[SOURCE MATERIAL]:
■ ■ ■ ■ ■ ■ ■

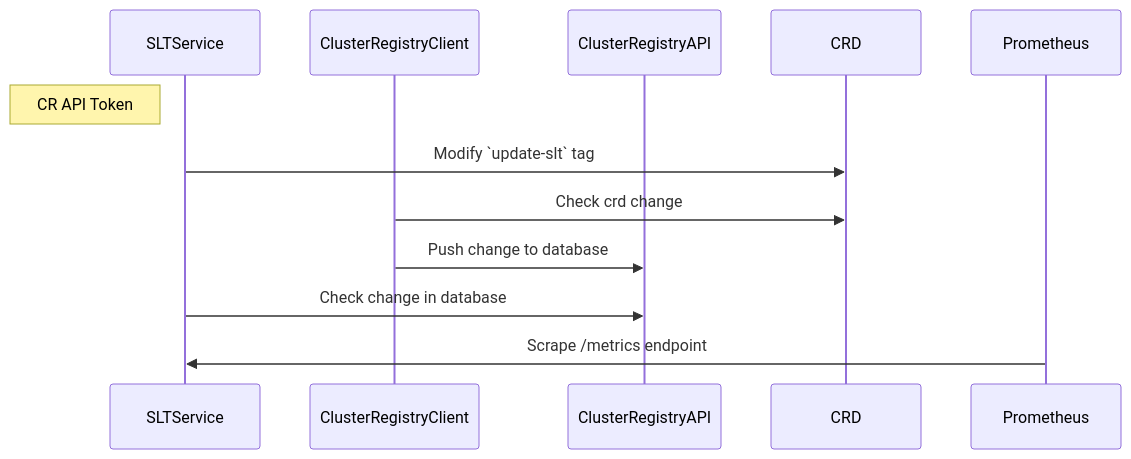
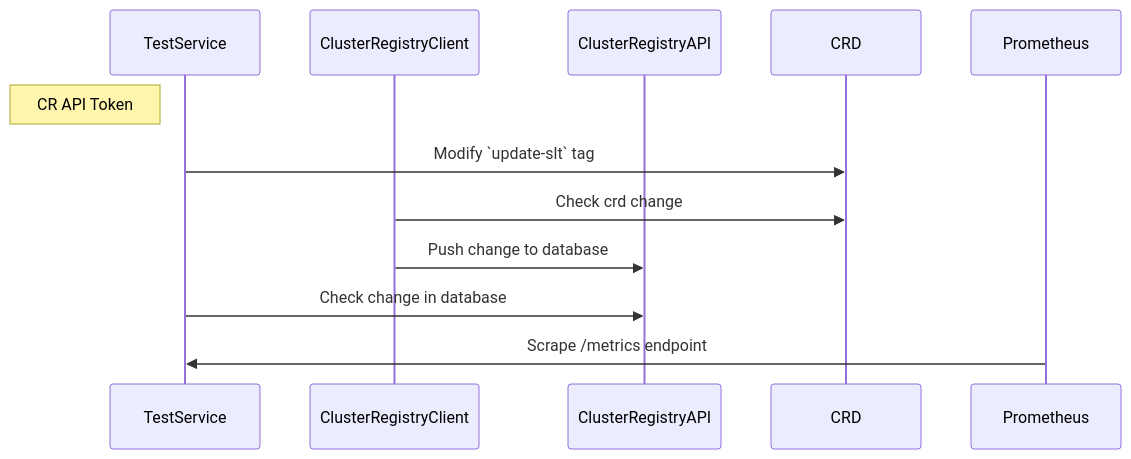
The first of 2 diagrams in docs/developer-guides/testing.md (adobe/cluster-registry), drawn with Mermaid before and after one commit. The commit also changed other lines of this file, not shown here.

Commit message:
Add get endpoint test

````diff
--- a/docs/developer-guides/testing.md
+++ b/docs/developer-guides/testing.md
@@ -40,14 +41,14 @@
 ```mermaid
 sequenceDiagram
-    participant SLTService
+    participant TestService
     participant ClusterRegistryClient
 	participant ClusterRegistryAPI
 	participant CRD
 	participant Prometheus
-	Note left of SLTService: CR API Token
-    SLTService->>CRD: Modify `update-slt` tag
+	Note left of TestService: CR API Token
+    TestService->>CRD: Modify `update-slt` tag
     ClusterRegistryClient->>CRD: Check crd change
     ClusterRegistryClient->>ClusterRegistryAPI: Push change to database
-    SLTService->>ClusterRegistryAPI: Check change in database
-	Prometheus->>SLTService: Scrape /metrics endpoint
+    TestService->>ClusterRegistryAPI: Check change in database
+	Prometheus->>TestService: Scrape /metrics endpoint
 ```
````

■ ■ ■ ■ ■ ■ ■

[WHAT NEEDS TO BE DONE]:
Leave images out of the retyped records; keep all else exact.

[PROBLEM SOLUTION]:
The first of 2 diagrams in docs/developer-guides/testing.md (adobe/cluster-registry), drawn with Mermaid before and after one commit. The commit also changed other lines of this file, not shown here.

Commit message:
Add get endpoint test

````diff
--- a/docs/developer-guides/testing.md
+++ b/docs/developer-guides/testing.md
@@ -40,14 +41,14 @@
 ```mermaid
 sequenceDiagram
-    participant SLTService
+    participant TestService
     participant ClusterRegistryClient
 	participant ClusterRegistryAPI
 	participant CRD
 	participant Prometheus
-	Note left of SLTService: CR API Token
-    SLTService->>CRD: Modify `update-slt` tag
+	Note left of TestService: CR API Token
+    TestService->>CRD: Modify `update-slt` tag
     ClusterRegistryClient->>CRD: Check crd change
     ClusterRegistryClient->>ClusterRegistryAPI: Push change to database
-    SLTService->>ClusterRegistryAPI: Check change in database
-	Prometheus->>SLTService: Scrape /metrics endpoint
+    TestService->>ClusterRegistryAPI: Check change in database
+	Prometheus->>TestService: Scrape /metrics endpoint
 ```
````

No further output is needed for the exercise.